DeKALB – With the game on the line, the Northern Illinois men's basketball team went to the line repeatedly on Saturday against San Jose State, normally a fruitful scenario for the opposition.
The Huskies made just 54 percent of their free throws in their first two games of the season, both close losses, and despite improved shooting throughout the game, Aksel Bolin and Daveon Balls had each recently missed the front end of a one-and-one.
But on this day, the Huskies knocked down five of six free throws in the final 16 seconds – two from Travon Baker, one from Darrell Bowie, and two from Aaron Armstead which led NIU to a 60-59 win over the Spartans.
“[Missing free throws is] like a domino effect,” Balls said. “But we found a way to make free throws … It's really great for our confidence going into next game, going in with a win.”
Certain flaws weren't so easy to fix. The Huskies still made just 3-of-15 three-pointers, and shot just 34.5 percent from the field.
But poor outside shooting didn't matter quite as much on Saturday, because 6-foot-10 center Jordan Threloff repeatedly found strong position in the post down the stretch and knocked down inside shots on his way to a career-high 17 points.
“It's a great thing [hitting a few shots in a row] because I have more confidence in my shot and my teammates are confident getting me the ball,” Threloff said. “It's huge for myself and the team. We started off a little slow and couldn't get a couple of games. Now we won a close one.”
After Balls scored seven of his career-high 15 points during a nine-minute span midway through the second half, San Jose State (0-3) took a 43-42 lead on a three-pointer with 7:34 remaining.
But the Huskies (1-2) found Threloff in the post time-after-time, and the former DeKalb star scored eight of the next 10 points for NIU, punctuated by a dunk that made the score 53-49 with 3:31 remaining.
“Our guys got the memo to have patience and get the ball inside,” NIU coach Mark Montgomery said. “Maybe our team isn't used to it because we didn't have those big guys last year. We're a new team, we're still getting used to each other. But definitely there has to be a player's trust, a coach's trust. And today we took a big step, where the guards trusted the bigs and then they delivered. We like the result so hopefully we can keep this recipe.

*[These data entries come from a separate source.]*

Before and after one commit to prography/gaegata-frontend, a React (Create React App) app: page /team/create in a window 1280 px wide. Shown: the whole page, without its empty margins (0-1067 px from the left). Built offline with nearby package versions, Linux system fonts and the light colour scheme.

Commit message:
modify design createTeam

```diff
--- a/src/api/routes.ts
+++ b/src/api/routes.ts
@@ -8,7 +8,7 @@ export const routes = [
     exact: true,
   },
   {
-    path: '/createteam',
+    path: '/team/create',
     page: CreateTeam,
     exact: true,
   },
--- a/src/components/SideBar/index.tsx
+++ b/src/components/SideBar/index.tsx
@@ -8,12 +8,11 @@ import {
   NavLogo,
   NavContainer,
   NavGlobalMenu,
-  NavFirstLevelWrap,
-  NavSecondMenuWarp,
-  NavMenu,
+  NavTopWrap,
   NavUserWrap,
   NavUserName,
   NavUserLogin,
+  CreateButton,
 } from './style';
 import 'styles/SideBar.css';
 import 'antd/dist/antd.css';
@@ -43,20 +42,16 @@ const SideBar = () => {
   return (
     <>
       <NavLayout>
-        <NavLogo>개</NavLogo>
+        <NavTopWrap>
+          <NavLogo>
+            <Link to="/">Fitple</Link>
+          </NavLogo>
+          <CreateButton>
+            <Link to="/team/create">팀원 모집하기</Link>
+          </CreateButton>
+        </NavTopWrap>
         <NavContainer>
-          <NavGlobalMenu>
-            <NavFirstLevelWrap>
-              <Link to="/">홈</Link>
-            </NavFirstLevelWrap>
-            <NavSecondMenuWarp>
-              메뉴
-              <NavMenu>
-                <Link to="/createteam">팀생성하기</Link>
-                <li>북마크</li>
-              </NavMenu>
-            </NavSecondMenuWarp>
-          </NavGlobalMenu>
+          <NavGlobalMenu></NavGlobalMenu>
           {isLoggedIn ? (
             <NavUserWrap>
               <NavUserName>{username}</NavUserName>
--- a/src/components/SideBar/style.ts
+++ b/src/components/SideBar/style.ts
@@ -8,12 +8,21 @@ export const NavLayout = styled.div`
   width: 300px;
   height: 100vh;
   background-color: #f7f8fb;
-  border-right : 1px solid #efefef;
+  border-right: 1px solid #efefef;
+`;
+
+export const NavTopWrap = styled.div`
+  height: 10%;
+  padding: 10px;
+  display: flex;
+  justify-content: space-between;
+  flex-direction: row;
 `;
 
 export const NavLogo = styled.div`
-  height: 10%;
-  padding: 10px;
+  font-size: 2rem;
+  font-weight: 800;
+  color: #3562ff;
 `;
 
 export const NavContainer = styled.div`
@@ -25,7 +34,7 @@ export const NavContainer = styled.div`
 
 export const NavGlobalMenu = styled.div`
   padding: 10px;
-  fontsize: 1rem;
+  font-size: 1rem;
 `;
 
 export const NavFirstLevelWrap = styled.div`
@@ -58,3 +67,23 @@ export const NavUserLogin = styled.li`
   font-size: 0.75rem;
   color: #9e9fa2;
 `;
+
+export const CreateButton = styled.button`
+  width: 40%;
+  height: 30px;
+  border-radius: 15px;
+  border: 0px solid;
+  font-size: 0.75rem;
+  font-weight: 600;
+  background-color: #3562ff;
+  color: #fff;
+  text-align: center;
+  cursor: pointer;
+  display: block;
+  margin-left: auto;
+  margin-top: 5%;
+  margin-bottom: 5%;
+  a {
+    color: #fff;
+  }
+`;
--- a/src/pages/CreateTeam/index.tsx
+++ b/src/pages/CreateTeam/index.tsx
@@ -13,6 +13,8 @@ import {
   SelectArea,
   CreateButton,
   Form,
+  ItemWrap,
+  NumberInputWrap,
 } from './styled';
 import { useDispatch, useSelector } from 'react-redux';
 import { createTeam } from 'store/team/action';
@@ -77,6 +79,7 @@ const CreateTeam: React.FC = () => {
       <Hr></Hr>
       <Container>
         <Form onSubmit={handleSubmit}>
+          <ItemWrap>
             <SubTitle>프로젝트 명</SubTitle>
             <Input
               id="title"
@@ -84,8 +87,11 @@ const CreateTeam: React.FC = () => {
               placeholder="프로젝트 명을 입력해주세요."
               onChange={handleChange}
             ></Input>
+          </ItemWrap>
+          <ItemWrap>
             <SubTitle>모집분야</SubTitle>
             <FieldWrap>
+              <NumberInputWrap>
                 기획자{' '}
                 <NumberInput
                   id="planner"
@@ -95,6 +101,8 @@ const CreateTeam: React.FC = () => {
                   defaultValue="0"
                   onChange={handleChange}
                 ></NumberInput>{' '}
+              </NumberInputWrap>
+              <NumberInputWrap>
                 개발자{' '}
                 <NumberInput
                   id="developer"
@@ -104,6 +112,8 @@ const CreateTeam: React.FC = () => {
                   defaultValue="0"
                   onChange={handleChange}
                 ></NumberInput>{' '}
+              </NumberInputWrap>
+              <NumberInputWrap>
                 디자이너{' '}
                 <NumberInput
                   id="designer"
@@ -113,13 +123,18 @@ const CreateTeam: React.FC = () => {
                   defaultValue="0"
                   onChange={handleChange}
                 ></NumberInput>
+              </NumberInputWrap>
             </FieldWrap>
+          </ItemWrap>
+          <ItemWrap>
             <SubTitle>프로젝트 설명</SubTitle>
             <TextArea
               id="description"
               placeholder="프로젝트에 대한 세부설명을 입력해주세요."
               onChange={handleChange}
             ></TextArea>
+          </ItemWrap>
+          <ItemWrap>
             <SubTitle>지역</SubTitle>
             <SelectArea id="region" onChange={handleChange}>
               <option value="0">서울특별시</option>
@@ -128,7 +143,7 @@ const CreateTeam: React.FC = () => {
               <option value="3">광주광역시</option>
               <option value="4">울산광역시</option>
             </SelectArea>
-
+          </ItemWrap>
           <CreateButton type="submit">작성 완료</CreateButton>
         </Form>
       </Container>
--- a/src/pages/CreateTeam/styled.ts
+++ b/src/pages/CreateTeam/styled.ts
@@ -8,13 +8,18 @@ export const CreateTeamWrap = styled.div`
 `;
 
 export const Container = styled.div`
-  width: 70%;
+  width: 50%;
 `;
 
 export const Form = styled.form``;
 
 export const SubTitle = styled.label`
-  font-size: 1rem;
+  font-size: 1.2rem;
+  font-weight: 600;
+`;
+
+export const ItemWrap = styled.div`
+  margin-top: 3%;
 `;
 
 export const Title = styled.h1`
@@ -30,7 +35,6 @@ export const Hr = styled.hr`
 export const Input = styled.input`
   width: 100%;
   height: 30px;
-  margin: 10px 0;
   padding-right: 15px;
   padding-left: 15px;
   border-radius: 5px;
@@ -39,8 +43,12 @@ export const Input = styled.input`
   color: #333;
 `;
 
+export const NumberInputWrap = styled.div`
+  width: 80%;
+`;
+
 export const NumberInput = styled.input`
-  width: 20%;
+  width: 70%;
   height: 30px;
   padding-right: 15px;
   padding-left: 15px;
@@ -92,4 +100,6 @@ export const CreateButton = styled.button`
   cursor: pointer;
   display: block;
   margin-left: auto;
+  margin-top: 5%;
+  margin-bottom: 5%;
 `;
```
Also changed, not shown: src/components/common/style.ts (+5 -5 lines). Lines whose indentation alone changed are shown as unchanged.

After that point, all NIU needed to do was hit free throws down the stretch, usually not such a simple task.
After losing 11 straight dating back to last season, the Huskies won their first game since Jan. 30, 2013.

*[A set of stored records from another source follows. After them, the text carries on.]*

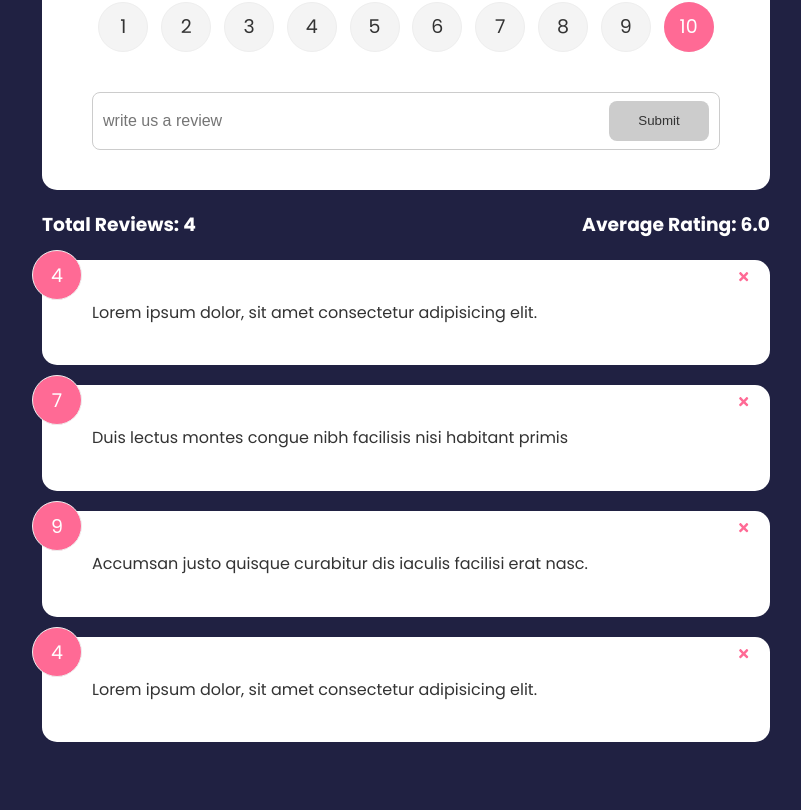
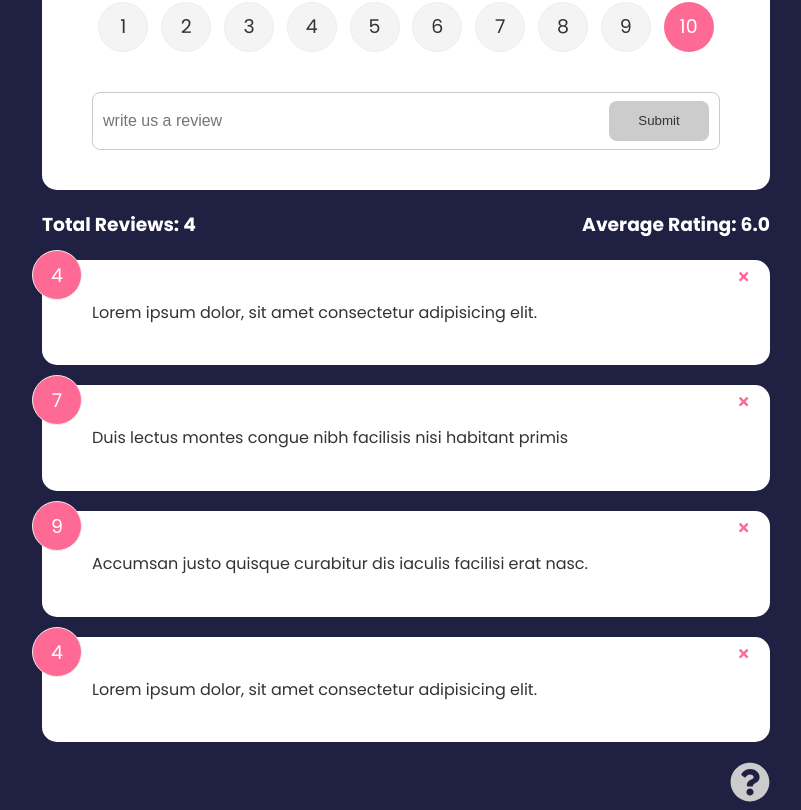
Before and after one commit to CodeLeom/react-introductory, a React (Create React App) app: page / in a window 1280 px wide. Shown: the part 197-1007 px from the top of the page, without its empty margins (234-1035 px from the left). Before the commit the page ends 959 px from the top, so only its background shows below. Built offline with nearby package versions, Linux system fonts and the light colour scheme.

Commit message:
optimized the code

```diff
--- a/src/App.js
+++ b/src/App.js
@@ -7,6 +7,7 @@ import ReviewList from "./components/ReviewList"
 import reviewData from './components/data/reviewData'
 import ReviewForm from './components/ReviewForm'
 import About from './components/pages/About'
+import AboutLink from './components/AboutLink'
 
 
 function App(){
@@ -28,7 +29,7 @@ function App(){
     return (
       <Router>
           <Header />
-          <div className="container">
+            <div className="container">
               <Routes>
 
                     <Route exact path='/' element = {
@@ -36,14 +37,15 @@ function App(){
                           <ReviewForm handleAdd={addReview} />
                           <ReviewStats review={review} />
                           <ReviewList review={review} revDelete={deleteReview} />
+                          <AboutLink />
                         </>
                           }
                     ></Route>
 
 
-                    <Route path='/about'
-                      element={<About />} />
+                    <Route path='/about' element={<About />} />
               </Routes>
+
             </div>
       </Router>
     )
--- /dev/null
+++ b/src/components/AboutLink.jsx
@@ -0,0 +1,15 @@
+import React from 'react'
+import {FaQuestionCircle} from 'react-icons/fa'
+import {Link} from 'react-router-dom'
+
+function AboutLink() {
+  return (
+    <div className='about-link'>
+        <Link to='/about'>
+            <FaQuestionCircle size={40} />
+        </Link>
+    </div>
+  )
+}
+
+export default AboutLink
--- a/src/components/pages/About.jsx
+++ b/src/components/pages/About.jsx
@@ -1,4 +1,5 @@
 import Card from "../Card"
+import {Link} from 'react-router-dom'
 
 function About() {
   return (
@@ -8,6 +9,9 @@ function About() {
                     <p>This is an application for a customer to give a review for a product usage or for a service.</p>
 
                     <p>Version: 1.0.0</p>
+                    <p>
+                      <Link to='/'>Go Back Home</Link>
+                    </p>
             </Card>
         </>
   )
--- a/src/index.css
+++ b/src/index.css
@@ -201,7 +201,7 @@ input:focus {
 /* FIX: Remove position: absolute to keep about icon at the bottom of the
  * document */
 .about-link a {
-  color: #fff;
+  color: #ccc;
   cursor: pointer;
 }
 
```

“I told the guys that I was getting a little worried, because dating back to last year, you had some close games at the end, and then our first two games, unfortunately we didn't finish,” Montgomery said. “But it feels good. You want to be in the winners circle.”